PROVIDED RECORDS.
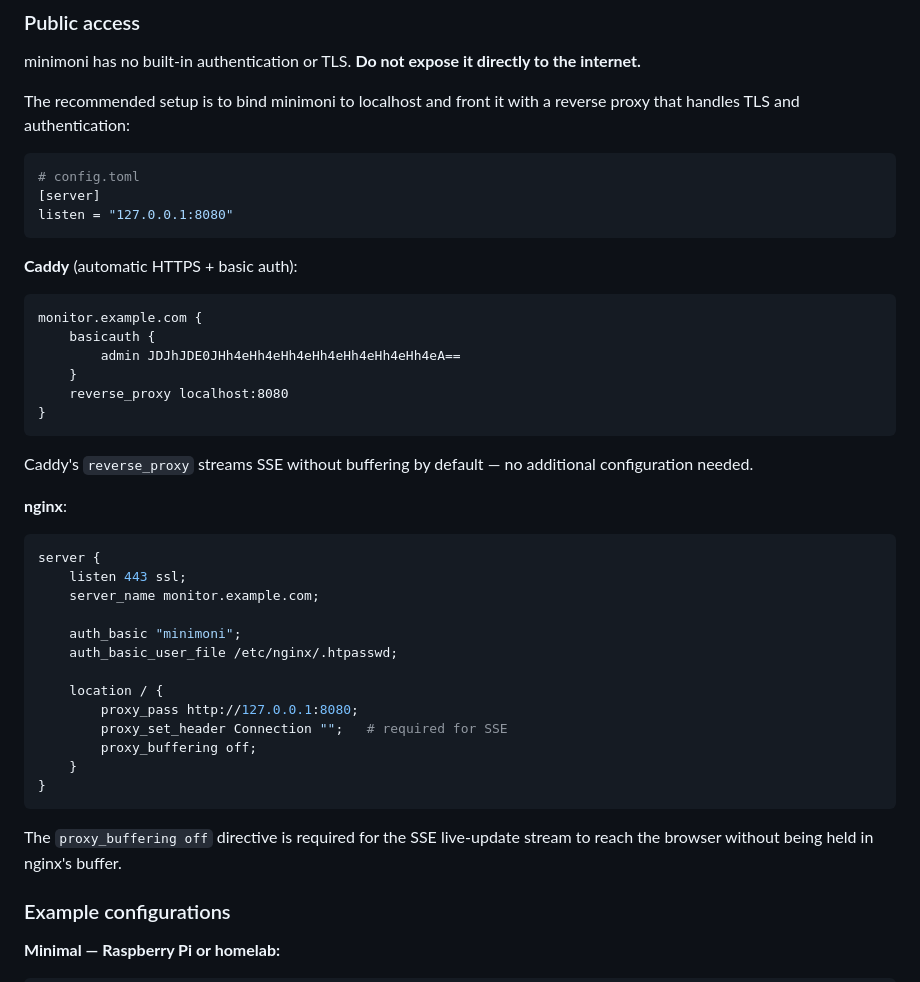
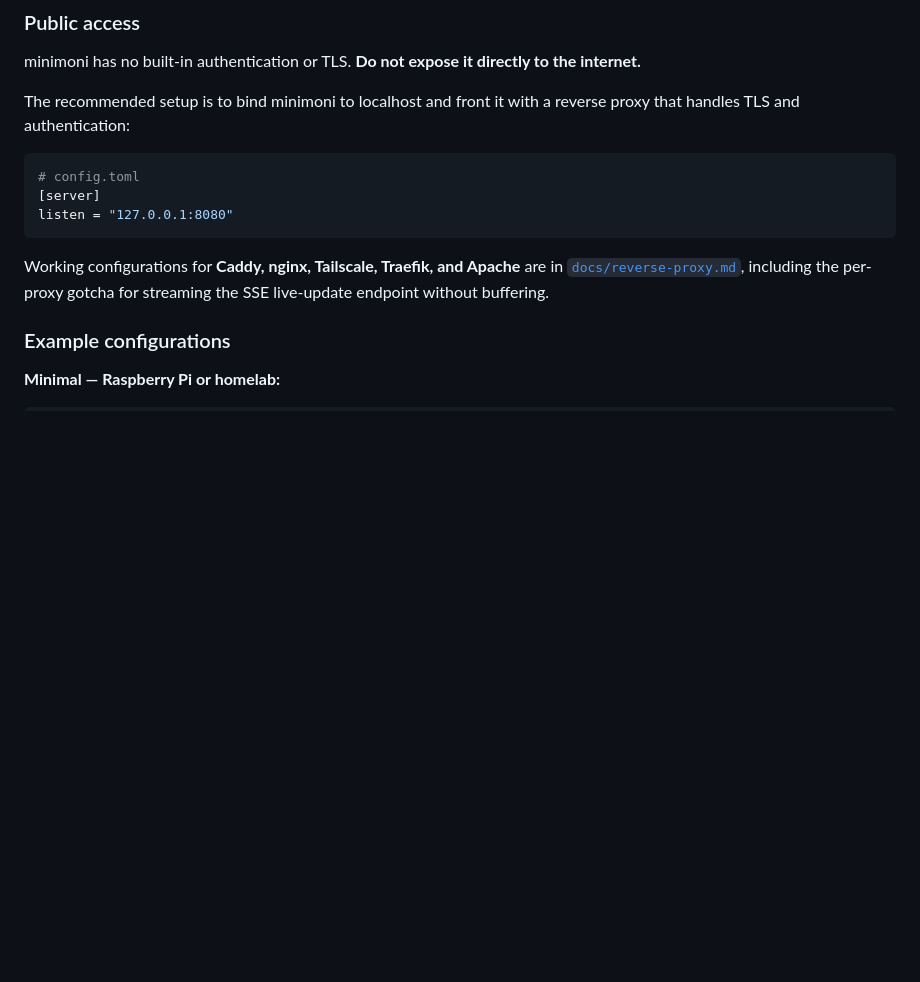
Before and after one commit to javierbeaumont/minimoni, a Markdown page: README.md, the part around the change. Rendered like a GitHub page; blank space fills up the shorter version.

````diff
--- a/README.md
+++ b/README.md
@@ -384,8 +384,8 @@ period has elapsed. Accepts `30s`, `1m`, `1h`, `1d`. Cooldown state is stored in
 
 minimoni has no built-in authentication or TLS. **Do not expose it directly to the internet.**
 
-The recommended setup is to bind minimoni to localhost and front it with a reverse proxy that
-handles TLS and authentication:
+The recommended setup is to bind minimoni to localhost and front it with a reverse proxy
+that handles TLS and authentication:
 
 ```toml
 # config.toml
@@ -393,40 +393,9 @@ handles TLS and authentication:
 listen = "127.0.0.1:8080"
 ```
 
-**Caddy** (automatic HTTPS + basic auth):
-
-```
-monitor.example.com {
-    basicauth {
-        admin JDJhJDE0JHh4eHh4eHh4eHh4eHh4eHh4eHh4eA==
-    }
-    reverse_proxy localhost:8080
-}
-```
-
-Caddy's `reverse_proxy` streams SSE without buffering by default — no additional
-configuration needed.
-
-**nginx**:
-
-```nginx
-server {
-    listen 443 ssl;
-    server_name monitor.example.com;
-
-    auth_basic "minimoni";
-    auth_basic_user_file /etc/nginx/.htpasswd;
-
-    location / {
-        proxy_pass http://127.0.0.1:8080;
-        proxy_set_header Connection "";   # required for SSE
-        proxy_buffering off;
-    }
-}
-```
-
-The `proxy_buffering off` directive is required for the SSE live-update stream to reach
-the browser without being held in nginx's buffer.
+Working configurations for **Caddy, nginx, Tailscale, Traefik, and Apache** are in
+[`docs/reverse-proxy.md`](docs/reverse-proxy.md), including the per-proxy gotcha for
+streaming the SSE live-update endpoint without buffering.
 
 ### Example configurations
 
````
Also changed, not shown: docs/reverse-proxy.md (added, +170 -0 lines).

* * *

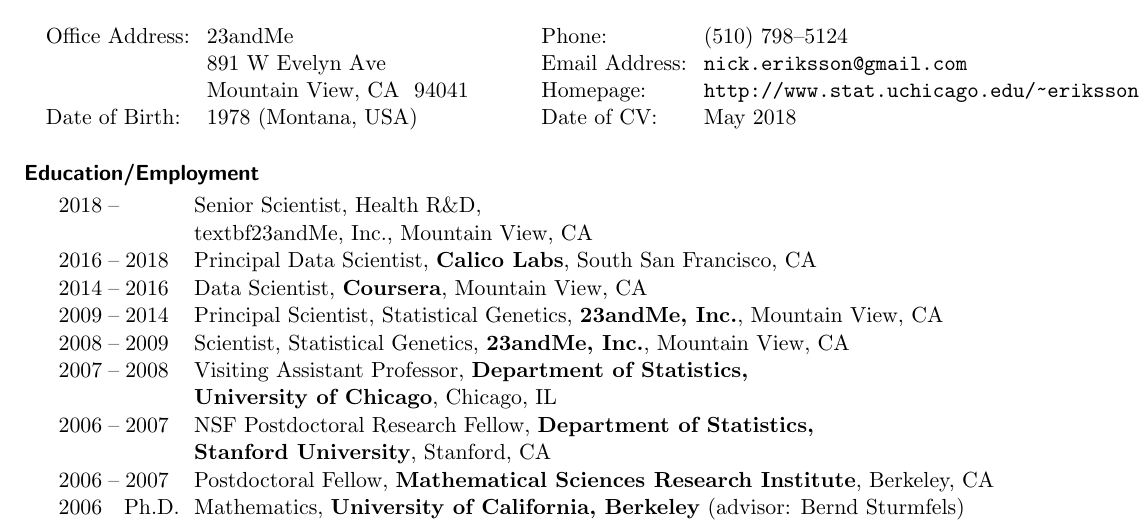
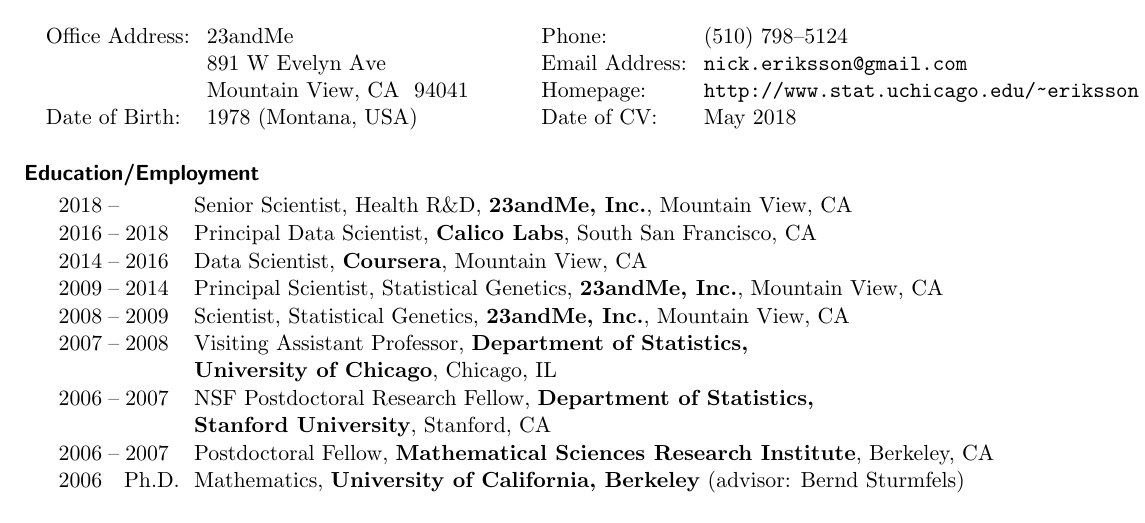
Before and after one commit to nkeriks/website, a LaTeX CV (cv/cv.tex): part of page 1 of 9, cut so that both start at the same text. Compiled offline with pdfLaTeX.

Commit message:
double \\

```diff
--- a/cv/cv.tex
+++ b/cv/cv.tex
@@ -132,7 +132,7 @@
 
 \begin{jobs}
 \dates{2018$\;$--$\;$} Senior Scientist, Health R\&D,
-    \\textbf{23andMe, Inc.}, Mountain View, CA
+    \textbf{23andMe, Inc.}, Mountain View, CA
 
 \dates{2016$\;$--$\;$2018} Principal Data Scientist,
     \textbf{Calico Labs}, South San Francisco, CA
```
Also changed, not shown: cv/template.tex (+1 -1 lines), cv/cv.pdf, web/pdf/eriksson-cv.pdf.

WHAT THE TASK REQUIRES.
Return only the number of lines in the data above that hold the word "localhost".

EXERCISE ANSWER.
3